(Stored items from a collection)
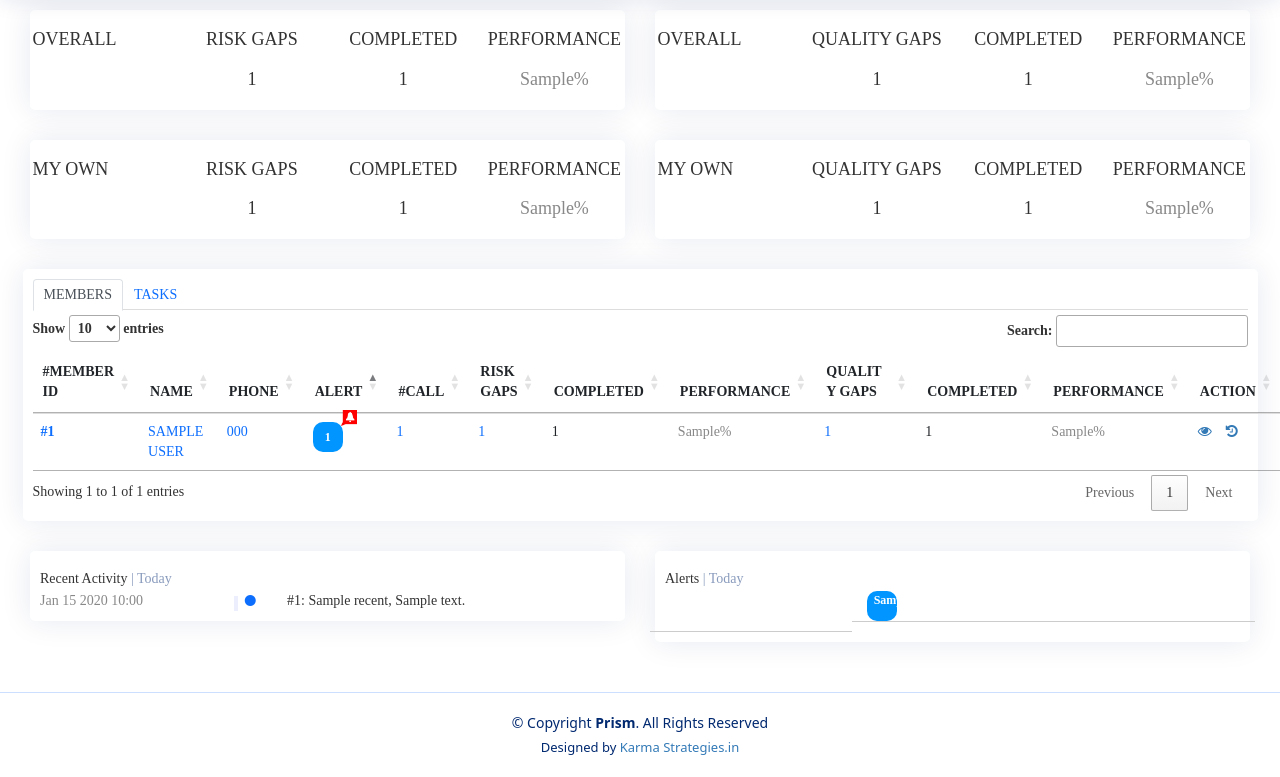
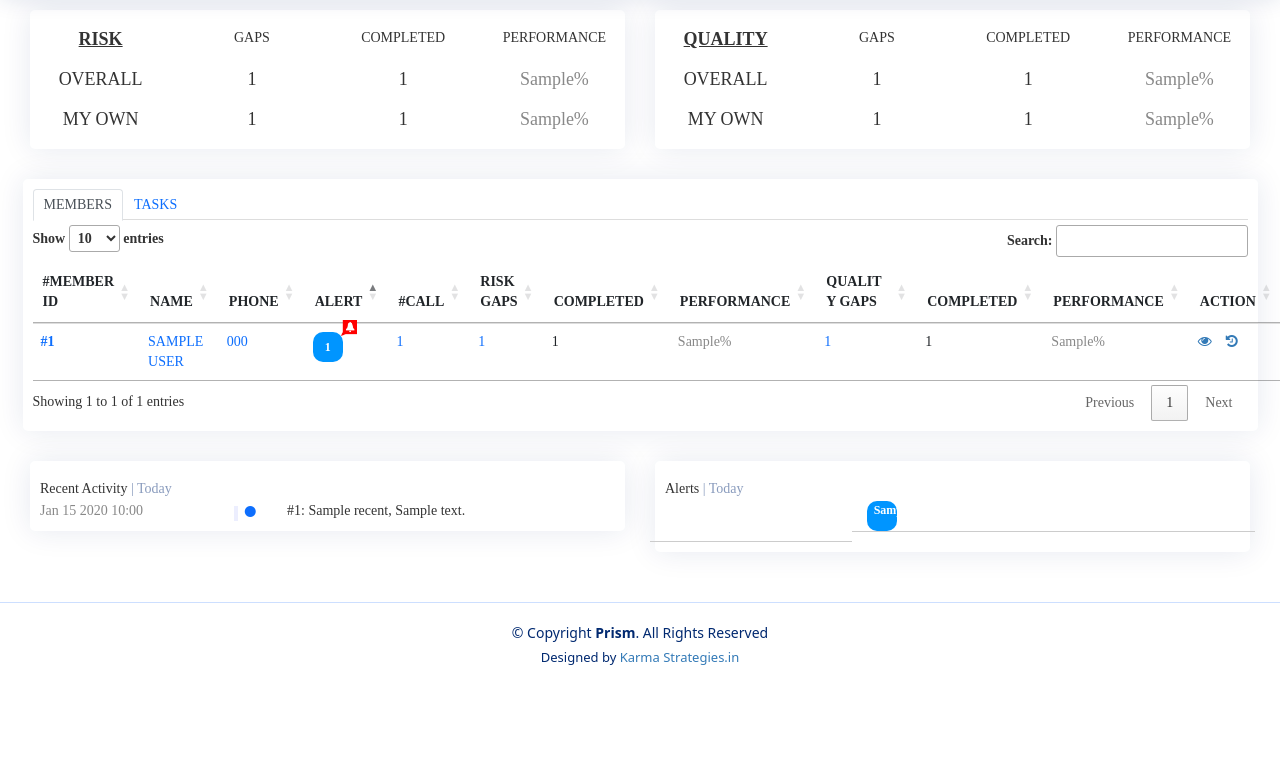
Before and after one commit to bamadeb/prism, a Django app: template prismapp/outreach/templates/mywork.html in a window 1280 px wide. Shown: the part 60-837 px from the top of the page. After the commit the page ends 725 px from the top, so only its background shows below. Run offline with Django 5.2, Linux system fonts and the light colour scheme; the template is opened without the code that fills it: most values are stand-ins (such as "Sample title", 1, 10 or a date in 2020); some libraries are stand-ins or nearby versions; some web fonts are replaced.

Commit message:
mywork changes

```diff
--- a/prismapp/outreach/templates/mywork.html
+++ b/prismapp/outreach/templates/mywork.html
@@ -8,48 +8,23 @@
             <!-- Left side columns -->
             <div class="col-lg-12">
                 <div class="row">
-<!--                    -->
                     <div class="col-xl-6 col-sm-6 mb-xl-0">
                         <div class="card">
+<!--                            <h4 align="center"><u>RISK</u></h4>-->
                             <div class="card-body">
+
                                 <div class="row">
-                                    <div class="col-3 " style="text-transform: uppercase;"><h4>Overall</h4> </div>
-                                    <div class="col-3 text-center" style="text-transform: uppercase;"><h4>Risk Gaps</h4> </div>
-                                    <div class="col-3 text-center" style="text-transform: uppercase;"><h4>Completed</h4> </div>
-                                    <div class="col-3 text-center" style="text-transform: uppercase;"><h4>Performance</h4> </div>
-                                   <div class="col-3"></div>
+                                    <div class="col-3 text-center text-uppercase"><h4 style="text-decoration:underline;    font-weight: bold !important;">RISK</h4> </div>
+                                    <div class="col-3 text-center text-uppercase"><h5>Gaps</h5> </div>
+                                    <div class="col-3 text-center text-uppercase"><h5>Completed</h5> </div>
+                                    <div class="col-3 text-center text-uppercase"><h5>Performance</h5> </div>
+
+                                    <div class="col-3 text-center text-uppercase"><h4>Overall</h4></div>
                                     <div class="col-3 text-center"><h4>{{ overallSummary.0.risk_count }}</h4></div>
                                     <div class="col-3 text-center"><h4>{{ overallSummary.0.risk_comp_count }}</h4> </div>
                                     <div class="col-3 text-center"><h4 style="color: {{ overallSummary.0.risk_perf_color }}">{{ overallSummary.0.risk_perf }}% </h4></div>
-                                </div>
-                            </div>
-                        </div>
-                    </div>
-                    <div class="col-xl-6 col-sm-6 mb-xl-0">
-                        <div class="card">
-                            <div class="card-body">
-                                <div class="row">
-                                    <div class="col-3" style="text-transform: uppercase;"><h4>Overall</h4> </div>
-                                    <div class="col-3 text-center" style="text-transform: uppercase;"><h4>Quality Gaps</h4> </div>
-                                    <div class="col-3 text-center" style="text-transform: uppercase;"><h4>Completed</h4> </div>
-                                    <div class="col-3 text-center" style="text-transform: uppercase;"><h4>Performance</h4> </div>
-                                   <div class="col-3"></div>
-                                    <div class="col-3 text-center"><h4>{{ overallSummary.0.quality_count }}</h4></div>
-                                    <div class="col-3 text-center"><h4>{{ overallSummary.0.quality_comp_count }}</h4> </div>
-                                    <div class="col-3 text-center"><h4 style="color: {{ overallSummary.0.quality_perf_color }}">{{ overallSummary.0.quality_perf }}% </h4></div>
-                                </div>
-                            </div>
-                        </div>
-                    </div>
-                    <div class="col-xl-6 col-sm-6 mb-xl-0">
-                        <div class="card">
-                            <div class="card-body">
-                                <div class="row">
-                                    <div class="col-3" style="text-transform: uppercase;"><h4>My Own</h4> </div>
-                                    <div class="col-3 text-center" style="text-transform: uppercase;"><h4>Risk Gaps</h4> </div>
-                                    <div class="col-3 text-center" style="text-transform: uppercase;"><h4>Completed</h4> </div>
-                                    <div class="col-3 text-center" style="text-transform: uppercase;"><h4>Performance</h4> </div>
-                                   <div class="col-3"></div>
+
+                                    <div class="col-3 text-center text-uppercase"><h4>My Own</h4></div>
                                     <div class="col-3 text-center"><h4>{{ ownSummary.0.risk_count }}</h4></div>
                                     <div class="col-3 text-center"><h4>{{ ownSummary.0.risk_comp_count }}</h4> </div>
                                     <div class="col-3 text-center"><h4 style="color: {{ ownSummary.0.risk_perf_color }}">{{ ownSummary.0.risk_perf }}% </h4></div>
@@ -59,13 +34,21 @@
                     </div>
                     <div class="col-xl-6 col-sm-6 mb-xl-0">
                         <div class="card">
+<!--                            <h4 align="center"><u>QUALITY</u></h4>-->
                             <div class="card-body">
+
                                 <div class="row">
-                                    <div class="col-3" style="text-transform: uppercase;"><h4>My Own</h4> </div>
-                                    <div class="col-3 text-center" style="text-transform: uppercase;"><h4>Quality Gaps</h4> </div>
-                                    <div class="col-3 text-center" style="text-transform: uppercase;"><h4>Completed</h4> </div>
-                                    <div class="col-3 text-center" style="text-transform: uppercase;"><h4>Performance</h4> </div>
-                                   <div class="col-3"></div>
+                                    <div class="col-3 text-center text-uppercase"><h4 style="text-decoration:underline;    font-weight: bold !important;">QUALITY</h4> </div>
+                                    <div class="col-3 text-center text-uppercase"><h5>Gaps</h5> </div>
+                                    <div class="col-3 text-center text-uppercase"><h5>Completed</h5> </div>
+                                    <div class="col-3 text-center text-uppercase"><h5>Performance</h5> </div>
+
+                                    <div class="col-3 text-center text-uppercase"><h4>Overall</h4></div>
+                                    <div class="col-3 text-center"><h4>{{ overallSummary.0.quality_count }}</h4></div>
+                                    <div class="col-3 text-center"><h4>{{ overallSummary.0.quality_comp_count }}</h4> </div>
+                                    <div class="col-3 text-center"><h4 style="color: {{ overallSummary.0.quality_perf_color }}">{{ overallSummary.0.quality_perf }}% </h4></div>
+
+                                    <div class="col-3 text-center text-uppercase"><h4>My Own</h4></div>
                                     <div class="col-3 text-center"><h4>{{ ownSummary.0.quality_count }}</h4></div>
                                     <div class="col-3 text-center"><h4>{{ ownSummary.0.quality_comp_count }}</h4> </div>
                                     <div class="col-3 text-center"><h4 style="color: {{ ownSummary.0.quality_perf_color }}">{{ ownSummary.0.quality_perf }}% </h4></div>
@@ -73,30 +56,7 @@
                             </div>
                         </div>
                     </div>
-                    <!--                    -->
                 </div>
-
-
-<!--                <div class="row" >-->
-<!--                    <div class="col-xl-6 col-sm-6 mb-xl-0">-->
-<!--                        <div class="card">-->
-<!--                            <div class="card-body d-flex justify-content-around align-items-center">-->
-<!--                                <div> <h3 style="margin-top:10px">ENROLLED</h3> </div>-->
-<!--                                <div> : </div>-->
-<!--                                <div> <h3 style="margin-top:10px">{{ kpis_data.0.enrolledCnt }}</h3></div>-->
-<!--                            </div>-->
-<!--                        </div>-->
-<!--                    </div>-->
-<!--                    <div class="col-xl-6 col-sm-6 mb-xl-0">-->
-<!--                        <div class="card">-->
-<!--                             <div class="card-body d-flex justify-content-around align-items-center">-->
-<!--                                <div> <h3 style="margin-top:10px">ENGAGED</h3> </div>-->
-<!--                                <div> : </div>-->
-<!--                                <div> <h3 style="margin-top:10px">{{ kpis_data.0.engagedCnt }}</h3></div>-->
-<!--                            </div>-->
-<!--                        </div>-->
-<!--                    </div>-->
-<!--                </div>-->
 
 
                 <div class="row">
@@ -409,31 +369,16 @@
                                             </tbody>
                                         </table>
                                     </div>
-
                                 </div><!-- End tab-content -->
                             </div>
                         </div>
                     </div>
                 </div>
-
             </div><!-- End Left side columns -->
-
 
             <div class="col-lg-6">
                 <!-- Recent Activity -->
                 <div class="card">
-                    <!--                    <div class="filter">-->
-                    <!--                        <a class="icon" href="#" data-toggle="dropdown"><i class="bi bi-three-dots"></i></a>-->
-                    <!--                        <ul class="dropdown-menu dropdown-menu-end dropdown-menu-arrow">-->
-                    <!--                            <li class="dropdown-header text-start">-->
-                    <!--                                <h6>Filter</h6>-->
-                    <!--                            </li>-->
-                    <!--                            <li><a class="dropdown-item" href="#">Today</a></li>-->
-                    <!--                            <li><a class="dropdown-item" href="#">This Month</a></li>-->
-                    <!--                            <li><a class="dropdown-item" href="#">This Year</a></li>-->
-                    <!--                        </ul>-->
-                    <!--                    </div>-->
-
                     <div class="card-body">
                         <h5 class="card-title">Recent Activity <span>| Today</span></h5>
                         <div class="activity">
@@ -458,20 +403,8 @@
 
             <!-- Right side columns -->
             <div class="col-lg-6">
-
                 <!-- Alerts -->
                 <div class="card">
-                    <!--                    <div class="filter">-->
-                    <!--                        <a class="icon" href="#" data-toggle="dropdown"><i class="bi bi-three-dots"></i></a>-->
-                    <!--                        <ul class="dropdown-menu dropdown-menu-end dropdown-menu-arrow">-->
-                    <!--                            <li class="dropdown-header text-start">-->
-                    <!--                                <h6>Filter</h6>-->
-                    <!--                            </li>-->
-                    <!--                            <li><a class="dropdown-item" href="#">Today</a></li>-->
-                    <!--                            <li><a class="dropdown-item" href="#">This Month</a></li>-->
-                    <!--                            <li><a class="dropdown-item" href="#">This Year</a></li>-->
-                    <!--                        </ul>-->
-                    <!--                    </div>-->
                     <div class="card-body">
                         <h5 class="card-title">Alerts <span>| Today</span></h5>
                         <div class="activity">
@@ -493,14 +426,14 @@
                             </div>
                         </div>
                     </div>
-
-
                 </div><!-- End Recent Activity -->
             </div><!-- End Right side columns -->
 
         </div>
     </section>
 </main>
+
+
 <!-- Call list modal start -->
 <div class="modal " id="callList" tabindex="-1" aria-hidden="true">
     <div class="modal-dialog modal-lg">
```
Also changed, not shown: prismapp/outreach/views.py (+4 -23 lines).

● **WORK INSTRUCTION**: From the entries above, copy each line that holds "Right".

● **REPLY TO THE EXERCISE**:
             <!-- Right side columns -->
             </div><!-- End Right side columns -->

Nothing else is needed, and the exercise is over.